New Rules for Self-Driving Cars Aim to Fix What Ain't Broke
The folks at the National Highway Transportation Safety Administration (NHTSA) are a lot like other regulators: When they see that a given power exists, they covet it.
Charged with developing standards for self-driving cars, NHTSA this week published a set of nonbinding guidelines for the embryonic industry that, to be fair, are mostly commendable as an exercise in regulatory restraint. But buried in the 116-page proposal are ideas that, if enacted, would require a massive expansion in the role the federal government plays in the development of new automotive technologies.
Luckily, for this authority to be realized, Congress would need to grant its approval. If we’re fortunate, Congress will do no such thing.
Tagged with the seemingly inoffensive moniker of “pre-market approval,” the NHTSA pitch would grant the agency a regulatory veto over almost any new self-driving technology. The impact would be enormous, subjecting innovators to unprecedented and unnecessary scrutiny, in addition to a drawn-out process of regulatory delays.

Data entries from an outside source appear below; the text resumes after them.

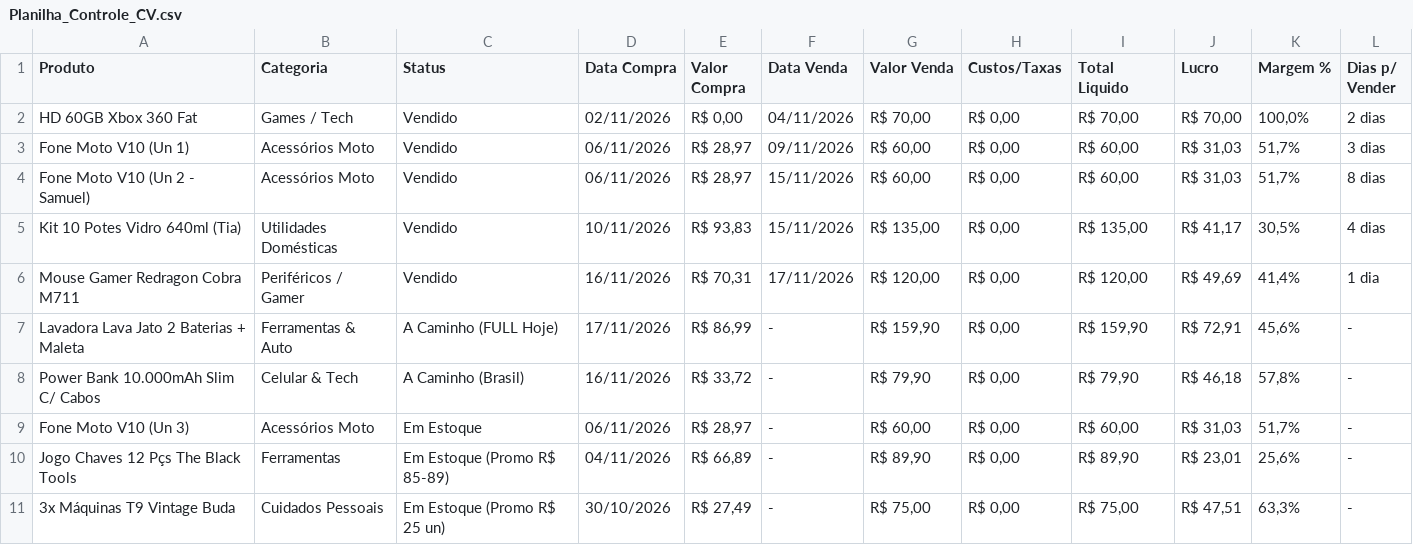
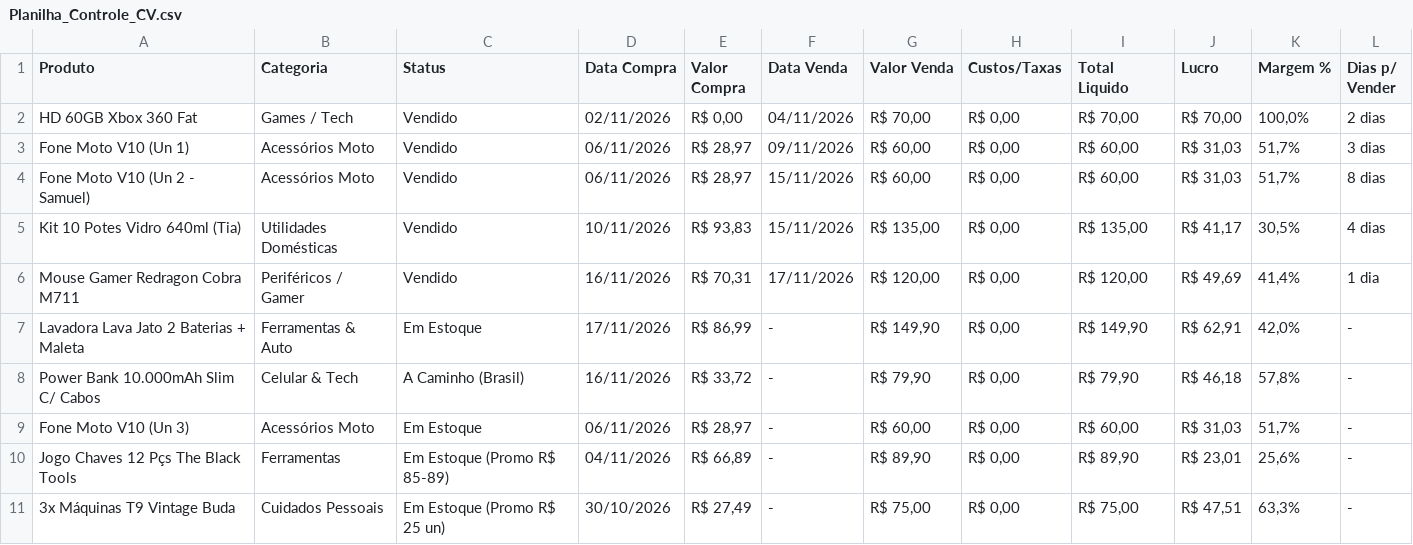
Before and after one commit to magodaultilidade-boop/magodaultilidade, a CSV file: _Painel/Planilha_Controle_CV.csv, drawn as a sheet.

Commit message:
estoque: mover Lavadora para briques ativos, atualizar tabelas e paineis

```diff
--- a/_Painel/Planilha_Controle_CV.csv
+++ b/_Painel/Planilha_Controle_CV.csv
@@ -6,3 +6,3 @@ Kit 10 Potes Vidro 640ml (Tia);Utilidades Domésticas;Vendido;10/11/2026;R$ 93,8
 Mouse Gamer Redragon Cobra M711;Periféricos / Gamer;Vendido;16/11/2026;R$ 70,31;17/11/2026;R$ 120,00;R$ 0,00;R$ 120,00;R$ 49,69;41,4%;1 dia
-Lavadora Lava Jato 2 Baterias + Maleta;Ferramentas & Auto;A Caminho (FULL Hoje);17/11/2026;R$ 86,99;-;R$ 159,90;R$ 0,00;R$ 159,90;R$ 72,91;45,6%;-
+Lavadora Lava Jato 2 Baterias + Maleta;Ferramentas & Auto;Em Estoque;17/11/2026;R$ 86,99;-;R$ 149,90;R$ 0,00;R$ 149,90;R$ 62,91;42,0%;-
 Power Bank 10.000mAh Slim C/ Cabos;Celular & Tech;A Caminho (Brasil);16/11/2026;R$ 33,72;-;R$ 79,90;R$ 0,00;R$ 79,90;R$ 46,18;57,8%;-
```
Also changed, not shown: 5 other files.
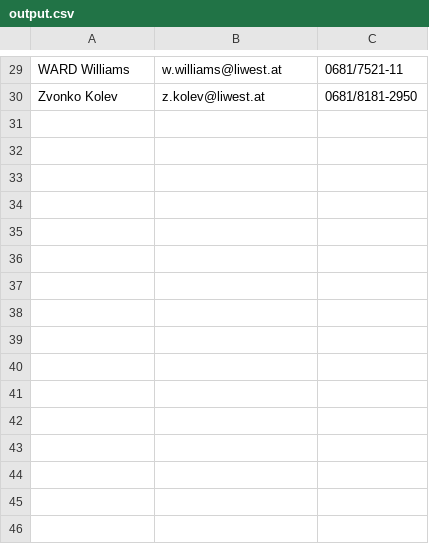
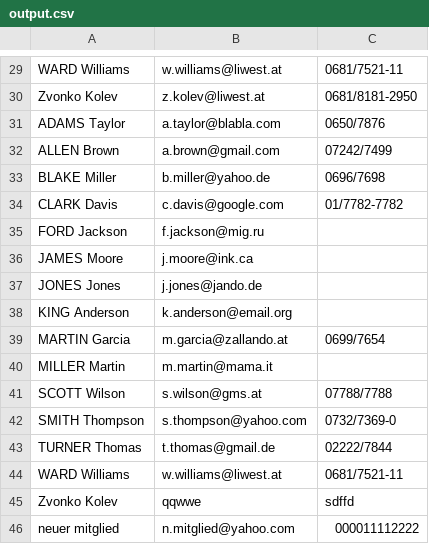
Before and after one commit to zvonkokolev/WpfVerein, a CSV file: output.csv, drawn as a sheet; only a part is shown, gaps mark what is left out.

```diff
--- a/output.csv
+++ b/output.csv
@@ -30 +30,17 @@ WARD Williams;w.williams@liwest.at;0681/7521-11
 Zvonko Kolev;z.kolev@liwest.at;0681/8181-2950
+ADAMS Taylor;a.taylor@blabla.com;0650/7876
+ALLEN Brown;a.brown@gmail.com;07242/7499
+BLAKE Miller;b.miller@yahoo.de;0696/7698
+CLARK Davis;c.davis@google.com;01/7782-7782
+FORD Jackson;f.jackson@mig.ru
+JAMES Moore;j.moore@ink.ca
+JONES Jones;j.jones@jando.de
+KING Anderson;k.anderson@email.org
+MARTIN Garcia;m.garcia@zallando.at;0699/7654
+MILLER Martin;m.martin@mama.it
+SCOTT Wilson;s.wilson@gms.at;07788/7788
+SMITH Thompson;s.thompson@yahoo.com;0732/7369-0
+TURNER Thomas;t.thomas@gmail.de;02222/7844
+WARD Williams;w.williams@liwest.at;0681/7521-11
+Zvonko Kolev;qqwwe;sdffd
+neuer mitglied;n.mitglied@yahoo.com;000011112222
```
Also changed, not shown: 13 other files.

The guidelines contemplate two different paths to grant the agency pre-market approval authority. Under the first, NHTSA could prohibit a manufacturer from introducing any highly automated vehicle without first obtaining federal approval. Under this system, any new technology would be presumed forbidden unless or until granted express permission. Moreover, the guidelines note that this system would require a “large increase in agency resources.”
The second path is at least somewhat more reasonable. It proposes a system of “hybrid certification,” under which the federal government would grant an initial blessing to technologies that would be self-certified later by vehicle manufacturers. While less invasive, this idea still fails to overcome the basic problem of forcing delays in a fast-moving new industry in which virtually all meaningful advancements will be novel. The big danger is that such delays could lead to the rise and deployment of inferior technology, simply by virtue of happenstance.

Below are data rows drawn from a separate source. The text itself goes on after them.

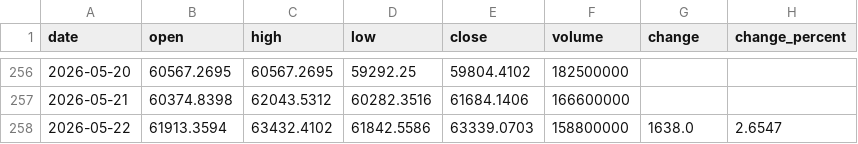
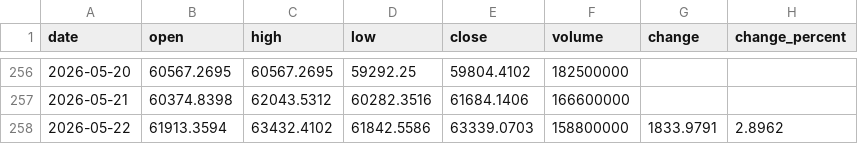
Before and after one commit to Schoo-sampleDeveloper/trading, a CSV file: data/market_history/_N225.csv, drawn as a sheet; only a part is shown, gaps mark what is left out.

```diff
--- a/data/market_history/_N225.csv
+++ b/data/market_history/_N225.csv
@@ -257,2 +257,2 @@ date,open,high,low,close,volume,change,change_percent
 2026-05-21,60374.8398,62043.5312,60282.3516,61684.1406,166600000,,
-2026-05-22,61913.3594,63432.4102,61842.5586,63339.0703,158800000,1638.0,2.6547
+2026-05-22,61913.3594,63432.4102,61842.5586,63339.0703,158800000,1833.9791,2.8962
```
Also changed, not shown: 12 other files.
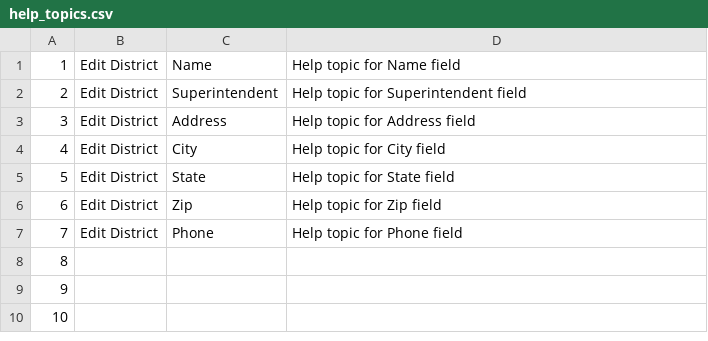
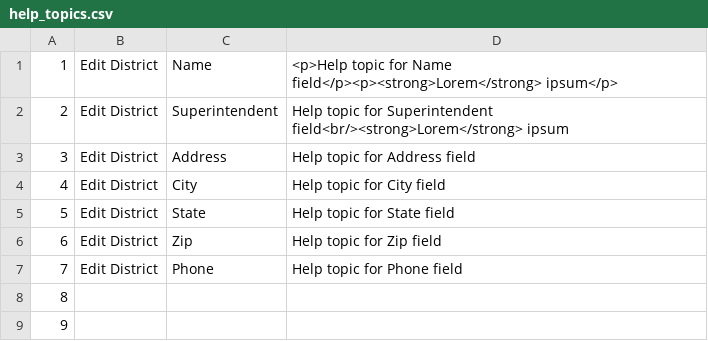
Before and after one commit to peterhend/schools, a CSV file: help_topics.csv, drawn as a sheet; only a part is shown; the shorter side is filled out with more unchanged rows.

Commit message:
Update online help

```diff
--- a/help_topics.csv
+++ b/help_topics.csv
@@ -1,3 +1,3 @@
-1,Edit District,Name,Help topic for Name field
-2,Edit District,Superintendent,Help topic for Superintendent field
+1,Edit District,Name,<p>Help topic for Name field</p><p><strong>Lorem</strong> ipsum</p>
+2,Edit District,Superintendent,Help topic for Superintendent field<br/><strong>Lorem</strong> ipsum
 3,Edit District,Address,Help topic for Address field
```
Also changed, not shown: 7 other files.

For those lawmakers who embrace free markets and limited government, opposing both visions of pre-market approval is a no-brainer. Adding red tape to the process by which vehicles are brought to market will only increase consumer costs and chill development of these exciting technologies.
For other lawmakers, including those concerned about the readiness of autonomous-vehicle technology, the proposals might be more difficult to dismiss. NHTSA’s case for pre-market approval authority is modeled on other federal bodies that currently wield similar authority. In particular, the agency cites the Federal Aviation Administration, which uses pre-market approval in its evaluation of autopilot and other aviation systems.
Whether the FAA’s system, itself, is ideal is a separate question and worthy of exploration. What’s more pressing is to make clear that there is no good reason for NHTSA to abandon its current system of self-certification. Under that system, the agency uses a risk-based selection process to test a sample of vehicles and standards. Though imperfect, this approach has been proven to strike an effective balance between consumer protection and market flexibility.
Similar to how insurance companies evaluate risk, the self-certification system balances the potential severity of a hazard with how often it is expected to be a problem. On that basis, NHTSA targets the products of greatest concern. And, by its own admission, NHTSA notes that, historically, “instances of non-compliance, especially non-compliance having substantial safety implications, are rare” under its current approach. Unless NHTSA can demonstrate that highly automated vehicles require a substantially more onerous method of scrutiny, there’s simply no reason to move away from a system that, since passage of the National Traffic and Motor Vehicle Safety Act in 1966, has proven an effective regulatory tool.
Based on a recent op-ed by President Obama published in the Pittsburgh Post-Gazette, there is every reason to believe that the administration will attempt to make the case for granting NHTSA a more robust role in vetting future technologies. Lawmakers of all persuasions would do well to regard such proposals with extreme skepticism.
Ian Adams is an attorney in California and senior fellow of the R Street Institute.